On 21 November 1974, two bombs exploded in crowded pubs in central Birmingham, killing 21 people and sending the city and the country into shock. The bombings were attributed to the Provisional IRA, and a year later six Irish men were sentenced to terms of life imprisonment for their roles in planting and detonating the devices. 

The “Birmingham Six”, as these men came to be known, steadfastly maintained their innocence, and a dedicated team of investigative journalists and lawyers slowly but surely convinced the British public that these men were telling the truth. In dramatic scenes outside the Old Bailey in London on 14 March 1991, Hugh Callaghan, Patrick Hill, Gerard Hunter, Richard McIlkenny, William Power and John Walker had their convictions for murder quashed by the Court of Appeal. They had each spent 16 years in prison for crimes that they had not committed, and their case is one of the most notorious miscarriages of justice in British history. 

There can be little doubt that if capital punishment was legal at the time of their trials, these men would have been sentenced to death. Even Lord Denning – one of the most prominent judges of the 20th Century – suggested that the Birmingham Six should have been hanged. And if they had been hanged, they would have joined Derek Bentley and Timothy Evans, among countless others, on the list of innocent people that have been executed in this country. And this is by no means the only late-20th Century case of its kind. Just last month, Shahidul Ahmed was convicted for the murder of Rachel Manning. Ahmed is almost certainly guilty, but his conviction comes 11 years after Manning’s boyfriend was wrongfully convicted for the killing. Barri White not only suffered the loss of his girlfriend, but he also spent six years in prison after being wrongly accused and convicted of her murder. 
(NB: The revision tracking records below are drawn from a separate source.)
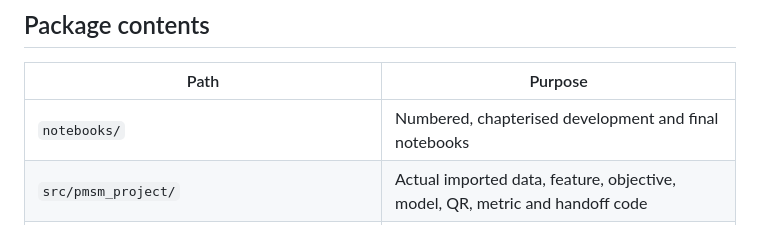
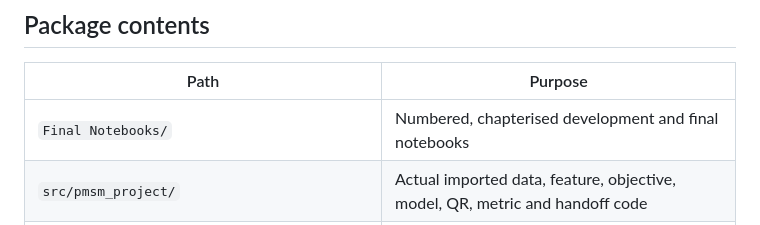
Before and after one commit to Fdau0002/Permanent-Magnet-Temperature-Estimate, a Markdown page: README.md, the part around the change. GitHub-like rendering.

```diff
--- a/README.md
+++ b/README.md
@@ -73,7 +73,7 @@ See [methodology preservation](docs/METHODOLOGY_PRESERVATION.md) for the exact s
 
 | Path | Purpose |
 |---|---|
-| `notebooks/` | Numbered, chapterised development and final notebooks |
+| `Final Notebooks/` | Numbered, chapterised development and final notebooks |
 | `src/pmsm_project/` | Actual imported data, feature, objective, model, QR, metric and handoff code |
 | `tests/` | Production-function numerical, interface, provenance and source-preservation tests |
 | `docs/html/index.html` | Generated pdoc documentation; open locally in a browser |
```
Capital punishment was abolished in England, Wales and Scotland in 1965, and abolished in Northern Ireland in 1973. Since then, we have not run the risk of sentencing innocent people to death, but innocent people have been, and continue to be, sentenced to death with alarming frequency in the United States of America. Since 1976, 1,348 people have been executed in the US, but in that time 136 people have been exonerated from death row on the grounds that they categorically could not have committed the crime for which they were sentenced to death. In other words, for every ten people on death row who are executed, at least one person on death row is innocent. While some might argue that these exonerations prove that the appeals system is working, it is more than likely that innocent people have been executed in recent years. Just read the cases of Troy Davis, Cameron Todd Willingham, and Carlos DeLuna for starters. 

There are many reasons why innocent people might be wrongly sentenced to death, and the One For Ten documentary series – taking its title from the statistic that for every ten people executed, one person is exonerated – recently highlighted the stories of innocent people who found themselves facing execution. Some people falsely confess to the crime under pressure from the police. In other cases, the prosecution might fail to reveal evidence that exculpates the defendant. Other people have been wrongfully convicted purely because of the colour of their skin. In far too many cases, the suspect is simply too poor to afford a decent defence lawyer, and is sentenced to death because of inadequate representation in court

The One For Ten interviews with people exonerated from death row make for harrowing viewing, and if these stories do not convince people of the folly of retaining the death penalty, then perhaps nothing will. This is why the University of Birmingham is marking the 11th World Day Against the Death Penalty on 10 October 2013, by hosting a talk by Ray Krone, who was the 100th person to be exonerated from death row in the US. Mr Krone was sentenced to death in 1992 for the kidnapping and murder of Kim Ancona in Phoenix, Arizona. The case centred on bite marks that were found on the victim’s body, and at the trial the prosecution presented a so-called expert who testified that the bite marks on the body matched the impression that Krone had made on Styrofoam when he had been arrested. This testimony was debunked in 1992, and DNA evidence proved that Krone could not have committed the crime. DNA evidence from the crime scene matched that of Kenneth Phillips – a man who lived near the bar in which Ancona had been killed, and who had a history of violence against women.

Krone, like so many other death row ‘exonerees’, now travels the world to share his experiences. In his words: ‘I was a Boy Scout, a postman…I was in the Air Force. If they could do it to me, they could do it to anyone.’ It is worth bearing these words in mind the next time a British newspaper or politician calls for the reintroduction of the death penalty in the UK.

Dr Bharat Malkani, Birmingham Law School